Title: Re: Laptop brick running off DC 300V?
Post by: ocset on June 06, 2021, 02:24:44 pm
What is the name of the PFC controller on there?
But anyway, it should  work fine....it will just think that its an extremely low frequency mains!!
No PFC controller  "checks for AC"...unless its controlled by a custom micro that does  check for this.

I guess you could increase the speed of the feedback loop of the PFC to make it work a bit better....then again, no point if you dont have highly transient loads.
Title: Re: Laptop brick running off DC 300V?
Post by: ejeffrey on June 12, 2021, 07:29:24 pm
I want to ask if anyone has investigated this - can any laptop brick, and any modern PSU for that, run off DC 300V source instead of AC 230V? Since most of modern PSUs have an initial PFC stage, which is just a rectifier with boost converter, it kinda should? But is there any kind of protection, checking for AC? Anyone know of a "DC-ready" study, where they check how many modern devices will actually run off DC?

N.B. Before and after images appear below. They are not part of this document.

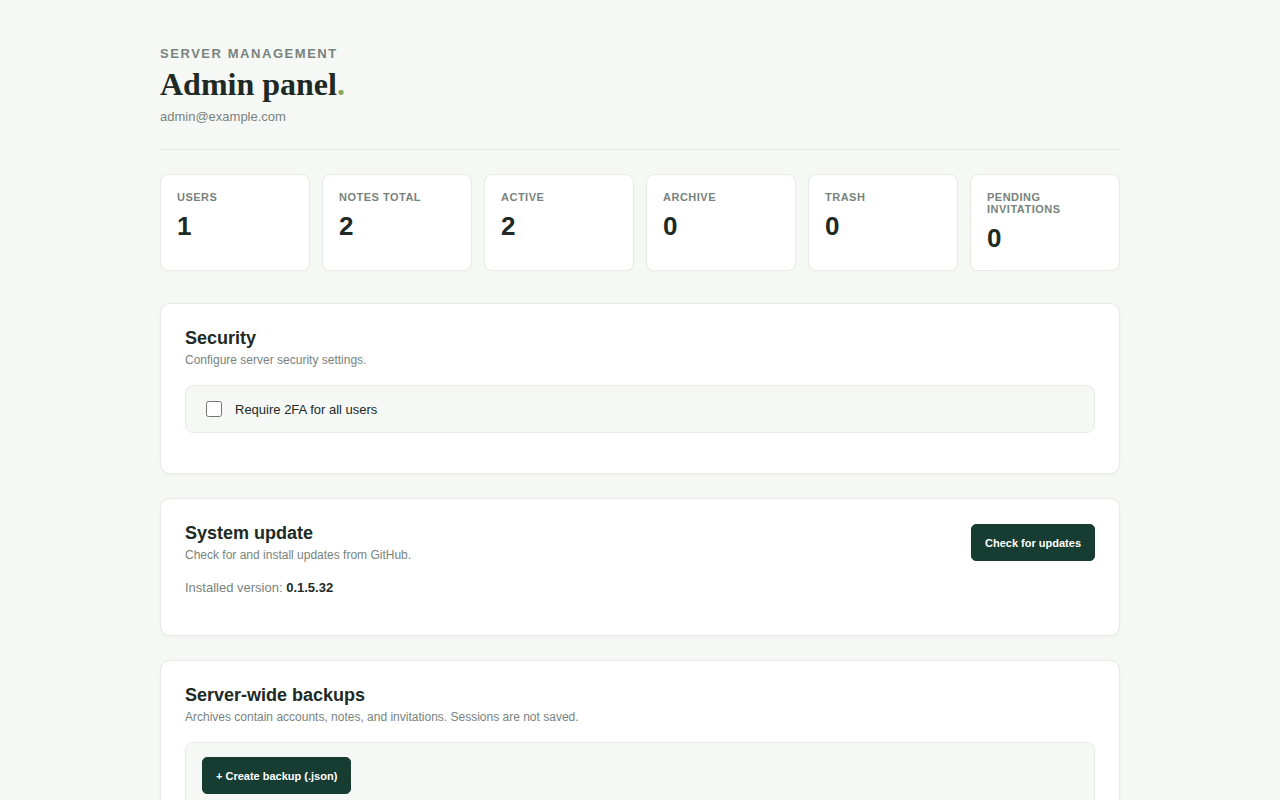
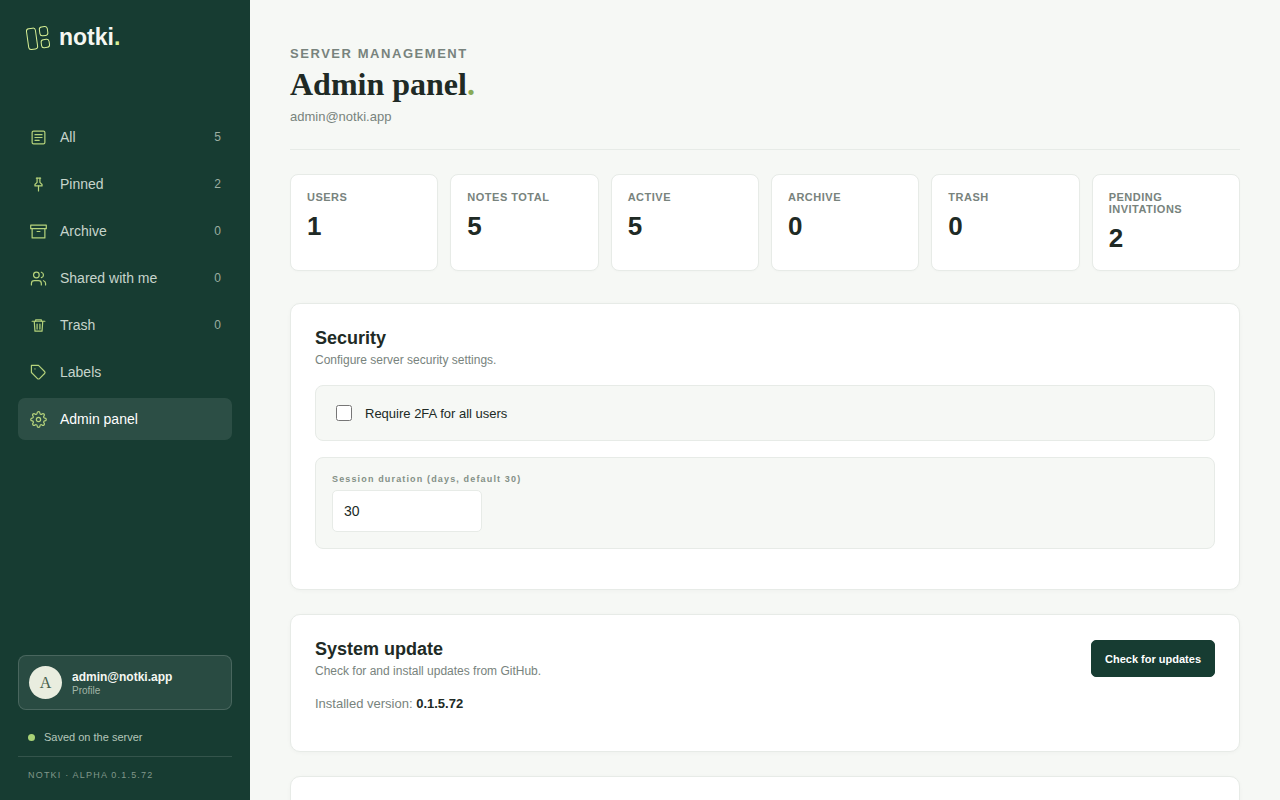
Bump version to 0.1.5.72 and update README in English with new screenshots

diff --git a/index.html b/index.html
@@ -106,7 +106,7 @@
           <span class="storage-dot"></span>
           <span data-i18n="nav.storage">Saved on the server</span>
         </div>
-        <span class="sidebar-version">NOTKI · ALPHA 0.1.5.71</span>
+        <span class="sidebar-version">NOTKI · ALPHA 0.1.5.72</span>
       </div>
     </aside>
 
@@ -192,7 +192,7 @@
         <div><h2 data-i18n="admin.update.title">System update</h2><p data-i18n="admin.update.description">Check for and install updates from GitHub.</p></div>
         <button class="button-primary" id="check-update" type="button" data-i18n="admin.update.check">Check for updates</button>
       </header>
-      <p class="admin-version-info"><span data-i18n="admin.update.currentVersion">Installed version:</span> <strong>0.1.5.71</strong></p>
+      <p class="admin-version-info"><span data-i18n="admin.update.currentVersion">Installed version:</span> <strong>0.1.5.72</strong></p>
       <p class="admin-message" id="update-message" role="status" hidden></p>
       <div id="update-result" class="admin-update-box" hidden>
         <p><span data-i18n="admin.update.available">An update is available! Latest version:</span> <strong id="update-latest-version"></strong></p>

diff --git a/tests/test_server.py b/tests/test_server.py
@@ -532,7 +532,7 @@ class ServerFlowTests(unittest.TestCase):
             self.assertEqual(res.get('latestVersion'), '0.1.6.0')
 
         # Test check update with same tag
-        tags_response_same = json.dumps([{'name': '0.1.5.71', 'tarball_url': 'https://api.github.com/repos/shirou93/Notki/tarball/v0.1.5.71'}]).encode('utf-8')
+        tags_response_same = json.dumps([{'name': '0.1.5.72', 'tarball_url': 'https://api.github.com/repos/shirou93/Notki/tarball/v0.1.5.72'}]).encode('utf-8')
         with unittest.mock.patch('urllib.request.urlopen') as mock_urlopen:
             mock_cm = unittest.mock.MagicMock()
             mock_cm.__enter__.return_value.read.return_value = tags_response_same
@@ -556,7 +556,7 @@ class ServerFlowTests(unittest.TestCase):
             mock_urlopen.return_value = mock_cm
 
             status, res = self.request(self.admin, 'POST', '/api/admin/update/perform', {
-                'tarballUrl': 'https://api.github.com/repos/shirou93/Notki/tarball/v0.1.5.71'
+                'tarballUrl': 'https://api.github.com/repos/shirou93/Notki/tarball/v0.1.5.72'
             })
             self.assertEqual(status, 400)
             self.assertEqual(res['error'], 'No newer version available.')

diff --git a/bump_version.py b/bump_version.py
@@ -4,7 +4,7 @@ for file in files:
     try:
         with open(file, "r") as f:
             content = f.read()
-        content = content.replace("0.1.5.70", "0.1.5.71")
+        content = content.replace("0.1.5.71", "0.1.5.72")
         with open(file, "w") as f:
             f.write(content)
     except FileNotFoundError:

diff --git a/server.py b/server.py
@@ -29,7 +29,7 @@ import qr
 
 
 ROOT = Path(__file__).resolve().parent
-VERSION = '0.1.5.71'
+VERSION = '0.1.5.72'
 DB_PATH = Path(os.environ.get('NOTKI_DB_PATH', ROOT / 'data' / 'notki.sqlite3'))
 SESSION_COOKIE = 'notki_session'
 SESSION_DAYS = 30

diff --git a/README.md b/README.md
@@ -1,103 +1,104 @@
 # Notki
 
-Szybka, lekka i prywatna aplikacja webowa do robienia notatek w przeglądarce, napisana w czystym Pythonie (Python 3.9+) bez jakichkolwiek zewnętrznych zależności z PyPI.
+A fast, lightweight, and private web-based note-taking application written in pure Python (Python 3.9+) with zero external dependencies from PyPI.
 
-![Główny widok notatek](docs/desktop_notes.png)
-
----
-
-## 🚀 Kluczowe funkcje
-
-- 📝 **Tworzenie i edycja notatek**: Formatowanie tekstu (pogrubienie, kursywa, podkreślenie), listy punktowane i numerowane oraz interaktywne listy zadań (checklisty).
-- 🏷 **Etykiety i organizacja**: System etykiet (tagów), przypinanie ważnych notatek, archiwizacja, kosz oraz dostosowywanie kolorów kart dla wygodnej organizacji.
-- 🤝 **Udostępnianie notatek**: Bezpieczne udostępnianie notatek innym użytkownikom serwera w trybie tylko do odczytu lub z prawami do edycji.
-- 📶 **Obsługa offline i synchronizacja**: Praca bez dostępu do sieci dzięki lokalnemu pamiętaniu danych w przeglądarce (`localStorage`) oraz automatycznej i ręcznej synchronizacji po powrocie połączenia.
-- 👤 **Profil użytkownika i avatary**: Personalizacja konta i obsługa własnych avatarów.
-- 🔐 **Zaawansowane bezpieczeństwo**:
-  - Dwuetapowa weryfikacja (2FA) za pomocą aplikacji TOTP oraz kluczy sprzętowych / Passkeys (WebAuthn).
-  - Możliwość wymuszenia 2FA dla wszystkich użytkowników przez administratora.
-- 💾 **Kopie zapasowe JSON**: Tworzenie, pobieranie, przywracanie oraz import pełnych kopii zapasowych serwera w formacie `.json`.
-- ⚙ **Panel Administratora**: Zarządzanie użytkownikami, tworzenie linków zaproszeń (z konfigurowalnym czasem ważności w dniach), statystyki serwera oraz automatyczne aktualizacje bezpośrednio z serwisu GitHub.
-- 🎨 **Motywy i wielojęzyczność (i18n)**: Wsparcie dla motywu jasnego, ciemnego oraz systemowego, a także obsługa wielu języków (polski, angielski, niemiecki, francuski, japoński, koreański, włoski, hiszpański).
+![Main notes view](docs/desktop_notes.png)
 
 ---
 
-## 📱 Zrzuty ekranu
+## 🚀 Key Features
 
-| Widok | Komputer (Desktop) | Telefon (Mobile) |
+- 📝 **Note Creation & Editing**: Rich text formatting (bold, italic, underline), bulleted and numbered lists, plus interactive checklists with progress bars and drag-and-drop handles.
+- 🏷 **Labels & Organization**: Flexible tagging system, pin essential notes, archive inactive items, send unwanted notes to trash, and personalize cards with distinct background colors.
+- 🤝 **Note Sharing**: Securely share notes with other users on your server with read-only or read-write permissions.
+- 📶 **Offline Support & Sync**: Work seamlessly offline thanks to browser `localStorage` caching and automated background synchronization when connectivity is restored.
+- 👤 **User Profiles & Avatars**: Personalize user accounts and upload custom avatars.
+- 🔐 **Advanced Security**:
+  - Two-Factor Authentication (2FA) via TOTP authenticator apps and WebAuthn Passkeys / hardware security keys.
+  - Sliding-window rate limiting on login endpoints to prevent brute-force attacks.
+  - Enforce 2FA server-wide via administrative settings.
+- 💾 **JSON Backups**: Create, download, restore, and import complete server backups in transparent `.json` format.
+- ⚙ **Admin Panel**: Manage user accounts, create invitation links with customizable expiration periods (in days), monitor server statistics, and perform automated updates directly from GitHub.
+- 🎨 **Themes & Multi-Language (i18n)**: Native Light, Dark, and System themes, with built-in support for multiple languages (English, Polish, German, French, Japanese, Korean, Italian, Spanish).
+
+---
+
+## 📱 Screenshots
+
+| View | Desktop | Mobile |
 |---|---|---|
-| **Notatki** | ![Notatki na komputerze](docs/desktop_notes.png) | ![Notatki na telefonie](docs/mobile_notes.png) |
-| **Panel Admina** | ![Panel administratora na komputerze](docs/desktop_admin.png) | ![Panel administratora na telefonie](docs/mobile_admin.png) |
+| **Notes** | ![Notes on Desktop](docs/desktop_notes.png) | ![Notes on Mobile](docs/mobile_notes.png) |
+| **Admin Panel** | ![Admin Panel on Desktop](docs/desktop_admin.png) | ![Admin Panel on Mobile](docs/mobile_admin.png) |
 
 ---
 
-## 🛠 Zalecana instalacja (Docker Compose)
+## 🛠 Recommended Installation (Docker Compose)
 
-Najprostszym i zalecanym sposobem uruchomienia aplikacji Notki jest użycie **Docker Compose**.
+The easiest and recommended way to deploy Notki is using **Docker Compose**.
 
-1. Utwórz katalog i pobierz plik `docker-compose.yml`:
+1. Create a project directory and download `docker-compose.yml`:
    ```bash
    mkdir notki && cd notki
    curl -O https://raw.githubusercontent.com/shirou93/Notki/main/docker-compose.yml
    ```
 
-2. Uruchom kontener w tle:
+2. Start the container in background mode:
    ```bash
    docker compose up -d
    ```
 
-3. Otwórz przeglądarkę pod adresem `http://localhost:8000/setup` i przejdź pierwszą konfigurację konta administratora.
+3. Open your browser at `http://localhost:8000/setup` and complete the initial administrator setup.
 
 ---
 
-## 💻 Alternatywne metody instalacji
+## 💻 Alternative Installation Methods
 
-### 1. Bezpośrednie uruchomienie (Python 3.9+)
+### 1. Direct Execution (Python 3.9+)
 
-Aplikacja korzysta wyłącznie ze biblioteki standardowej Pythona i nie wymaga instalowania zewnętrznych pakietów przez `pip`.
+Notki relies strictly on the Python standard library and requires no `pip` packages.
 
 ```bash
 git clone https://github.com/shirou93/Notki.git
 cd Notki
 python3 server.py
 ```
-Aplikacja będzie dostępna pod adresem `http://localhost:8000`.
+The application will be accessible at `http://localhost:8000`.
 
-### 2. Instalacja na serwerze (Linux Systemd)
+### 2. Native Linux Installation (Systemd)
 
-Na serwerze Linux (Debian, Ubuntu, Arch, Fedora, Alpine itp.) możesz skorzystać z automatycznego skryptu instalacyjnego:
+On Linux distributions (Debian, Ubuntu, Arch, Fedora, Alpine, etc.), you can run the automated installer script:
 
 ```bash
 sudo ./install.sh
 ```
-Skrypt utworzy dedykowanego użytkownika systemowego `notki`, zainstaluje aplikację w `/opt/notki` oraz skonfiguruje i uruchomi usługę Systemd.
+The script creates a dedicated system user `notki`, installs the application into `/opt/notki`, and configures a systemd service.
 
 ---
 
-## 🛡 Kopie zapasowe (JSON Backup)
+## 🛡 Server Backups (JSON Backup)
 
-W Panelu Administratora w sekcji **Kopie Zapasowe Serwera** możesz zarządzać kopiami danych:
-- Kopie zapasowe obejmują konta użytkowników, notatki, etykiety, zaproszenia i ustawienia serwera.
-- Pliki zapisywane są w czytelnym formacie `.json` z unikalnym znacznikiem czasu (np. `notki-backup-20261014-120000Z-a1b2c3d4.json`).
-- Kopie zapasowe można w dowolnym momencie pobrać, przywrócić z listy serwera, wgrać z dysku lokalnego lub zaimportować podczas wstępnej konfiguracji na nowym serwerze.
+From the **Admin Panel** under **Server Backups**, you can easily manage server data:
+- Backups include all user accounts, notes, labels, invitations, and system settings.
+- Files are saved in human-readable `.json` format with timestamped filenames (e.g., `notki-backup-20261014-120000Z-a1b2c3d4.json`).
+- You can download backups, restore existing archives on the server, upload `.json` backups from your local device, or import a backup during initial first-run setup on a new server.
 
 ---
 
-## ⚙ Zmienne środowiskowe
+## ⚙ Environment Variables
 
-| Zmienna | Opis | Domyślna wartość |
+| Variable | Description | Default Value |
 |---|---|---|
-| `NOTKI_HOST` | Adres IP, na którym nasłuchuje serwer | `127.0.0.1` (`0.0.0.0` w Dockerze) |
-| `NOTKI_PORT` / `NOTKI_HTTP_PORT` | Port serwera HTTP | `8000` |
-| `NOTKI_DB_PATH` | Ścieżka do pliku bazy danych SQLite3 | `./data/notki.sqlite3` |
-| `NOTKI_BACKUP_DIR` | Ścieżka do katalogu z kopiami zapasowymi JSON | `./data/backups` |
-| `NOTKI_ALLOW_REMOTE_SETUP` | Zezwolenie na pierwszą konfigurację z zdalnego adresu IP | `0` (`1` w Dockerze) |
+| `NOTKI_HOST` | Network interface IP for server binding | `127.0.0.1` (`0.0.0.0` in Docker) |
+| `NOTKI_PORT` / `NOTKI_HTTP_PORT` | HTTP server port | `8000` |
+| `NOTKI_DB_PATH` | Path to the SQLite3 database file | `./data/notki.sqlite3` |
+| `NOTKI_BACKUP_DIR` | Directory path for storing JSON backups | `./data/backups` |
+| `NOTKI_ALLOW_REMOTE_SETUP` | Allow first-time setup from remote IP addresses | `0` (`1` in Docker) |
 
-> **Odwrotne proxy i HTTPS (Cloudflare Tunnel, Nginx, Caddy, Traefik, NPM):**
-> Notki działają jako natywny serwer HTTP i automatycznie wykrywają nagłówki przekazywania HTTPS (`X-Forwarded-Proto`, `X-Forwarded-Host`) z Twojego odwrotnego proxy. Brak konieczności dodatkowej konfiguracji SSL wewnątrz aplikacji.
+> **Reverse Proxies & HTTPS (Cloudflare Tunnel, Nginx, Caddy, Traefik, NPM):**
+> Notki operates natively as an HTTP server and automatically detects reverse proxy forwarding headers (`X-Forwarded-Proto`, `X-Forwarded-Host`, `X-Forwarded-Ssl`). It handles secure cookie flags and generates valid HTTPS invite links without extra SSL configuration inside the app.
 
 ---
 
-## 📜 Licencja
+## 📜 License
 
-Projekt open-source udostępniany na licencji MIT.
+This open-source project is distributed under the terms of the MIT License.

I've done this experiment with a small 100W PC power supply that has PFC.
Only changes I made (mostly for efficiency) were:
1) Remove the bridge rectifier (-1.2V from 240VAC = 0.5% losses).
2) Remove the AC input common mode chokes (clearly designed for AC mains)
3) Remove the X2 filter capacitor and parallel discharge resistor (again designed for AC frequencies)
4) Add a fat 400V capacitor to the input. (for noise/peak current reasons)
Worked fine on as little as 60V DC.

Note that when you unplug this the input jack will be live with 300V and a big capacitor to back it up.  Leave the diode in unless you are hard wiring it or have a connector with no exposed metal.
Title: Re: Laptop brick running off DC 300V?
Post by: David Hess on June 13, 2021, 09:07:42 am
Note that when you unplug this the input jack will be live with 300V and a big capacitor to back it up.  Leave the diode in unless you are hard wiring it or have a connector with no exposed metal.

And the PFC circuit already has a suitably sized input capacitor which will work fine in a DC application.